We talk with hundreds of great parents of superstar students every year. One key discussion we have with all parents is the need for them to be a mentor to their son/daughter – especially during the college application process (but throughout high school) and especially to high-achieving students. That’s right, stop being a parent and don’t try to be a friend. Be a Mentor.
The key characteristic of a mentor is that he provides for and encouragesautonomy. A mentor encourages his mentee to think for himself, to make his own decisions and to take responsibility as well as the credit for his efforts. This freedom is what distinguishes a mentor from the teacher. Of course, at the same time, he provides necessary guidance and knowledge, which is what distinguishes the mentor from the friend. With autonomy comes motivation. With motivation comes skill acquisition. With that comes confidence, which creates more motivation. Eventually that motivation can become a life-long passion.
For example, when IvyZen mentors work with students on their college essays he does not impose his thoughts or beliefs on the student. His job is to guide, respond and nurture. He takes a back step and works in the background. High-achieving students have strong ideas about who they are. So teaching essays writing, teaching what to write on the apps doesn’t work.
A Mentor can tell the student gently that his main essay idea was used by many students last year, e.g. “I want to be a cultural bridge,” and that perhaps a different idea would be better. He can brainstorm with the student and find better, more unique ideas to write about.
We do push students authoritatively when it comes to the deadlines. We strongly recommend students to send in their applications two weeks before the official deadlines because there is a great deal of paperwork (recommendations, school report, transcripts) to complete which only becomes apparent after the application is sent. Here are some general tips on how to be a great mentor.

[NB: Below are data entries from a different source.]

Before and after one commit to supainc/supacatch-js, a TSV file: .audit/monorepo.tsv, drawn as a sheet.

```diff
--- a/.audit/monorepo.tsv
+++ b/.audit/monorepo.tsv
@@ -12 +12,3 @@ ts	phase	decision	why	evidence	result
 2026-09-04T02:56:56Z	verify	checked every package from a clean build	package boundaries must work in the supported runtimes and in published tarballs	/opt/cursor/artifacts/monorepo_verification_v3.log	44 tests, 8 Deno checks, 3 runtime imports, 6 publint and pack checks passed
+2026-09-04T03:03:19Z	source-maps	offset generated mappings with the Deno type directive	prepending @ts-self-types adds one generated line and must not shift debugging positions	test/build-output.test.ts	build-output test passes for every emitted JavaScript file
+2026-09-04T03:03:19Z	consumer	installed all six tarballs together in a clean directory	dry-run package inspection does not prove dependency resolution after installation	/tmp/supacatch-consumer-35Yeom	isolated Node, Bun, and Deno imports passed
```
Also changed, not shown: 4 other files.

- Don’t teach, yell or dictate. Rather, take a step back into the background. The student is in the spotlight so help them be the best version of themselves.
- All decisions must be made together. Discuss, guide, explain and coach to help reach the best decisions. Students must feel ownership and responsibility to be motivated and confident.
- Recognize their individuality. Many parents find role models for their students from extended family, next door neighbors or a coworker who knew someone whose kid got into Harvard. At IvyZen we create themes because they accept and validate the uniqueness of students. Also, fortunately, it turns out that the top schools are looking for those unique qualities.
Phil was a super star at a school known for nurturing super stars. He had already started his application with another consulting company but things were not going well. During his junior year, the consultant had coached him to build a well-balanced profile, doing a little bit of this and a little bit of that. Trying to work on his essays all summer, Phil was getting frustrated because he couldn’t decide which activities he should focus on now. He had 3-4 strong activities (MUN, Red Cross, First Chair violin, Captain of the soccer team) and couldn’t decide which one to write about in the extracurricular essay. He also had a difficult time finding some pattern or unifying concept to write his main idea about. Further, he wasn’t sure what his major would be so he couldn’t write most of the other supplement essays. He came to us with a two-page resume and didn’t know how to whittle it down to the 10 activity spots in the common app.
We gave Phil some initial advice on creating a theme, but his frustrations remained and admitted that he didn’t want to work with his current consultant anymore. His mother was exasperated at both Phil and the consultant for not making any progress. After some more 1on1 discussions with Phil, it came to light that Phil was frustrated because he wanted to revise his essays over and over, but the consultant had limits to how often he would do that. Further compounding the problem was that Phil was not confident about the base material to begin with and felt that there could be other, better things to write about but wasn’t sure. When asked about his brainstorming process, he confessed that they had some initial discussions, picked one idea and went with that without ever exploring any other ideas.
We told Phil it would be best to start fresh and brainstorm more ideas, then write at least 3 different main essays just to see what would be best. He winced at the extra work, but realized that would lead to the best outcome and also restore his confidence. We also delved into the editing process and he became despondent. He realized that he was being indecisive but the constant criticism and non-communication from the consultant was further damaging his confidence. We asked him if he was a perfectionist to which he admitted he was. We reassured him that most top students are like that and offered ways to overcome this. Phil felt better just identifying the problem and that someone understood his issues.
He decided to work with a Mentor at IvyZen and, though we usually don’t take students this late in the game, we felt he really needed and could benefit from our help. Starting from scratch, we worked with Phil from August to 24 hours before the deadline. His Mentor went through draft after draft as we have no limits on the number of edits. Phil sent in his applications satisfied that he had done his absolute best and a few months later, his dreams were realized with an acceptance to Harvard’s class of 2017.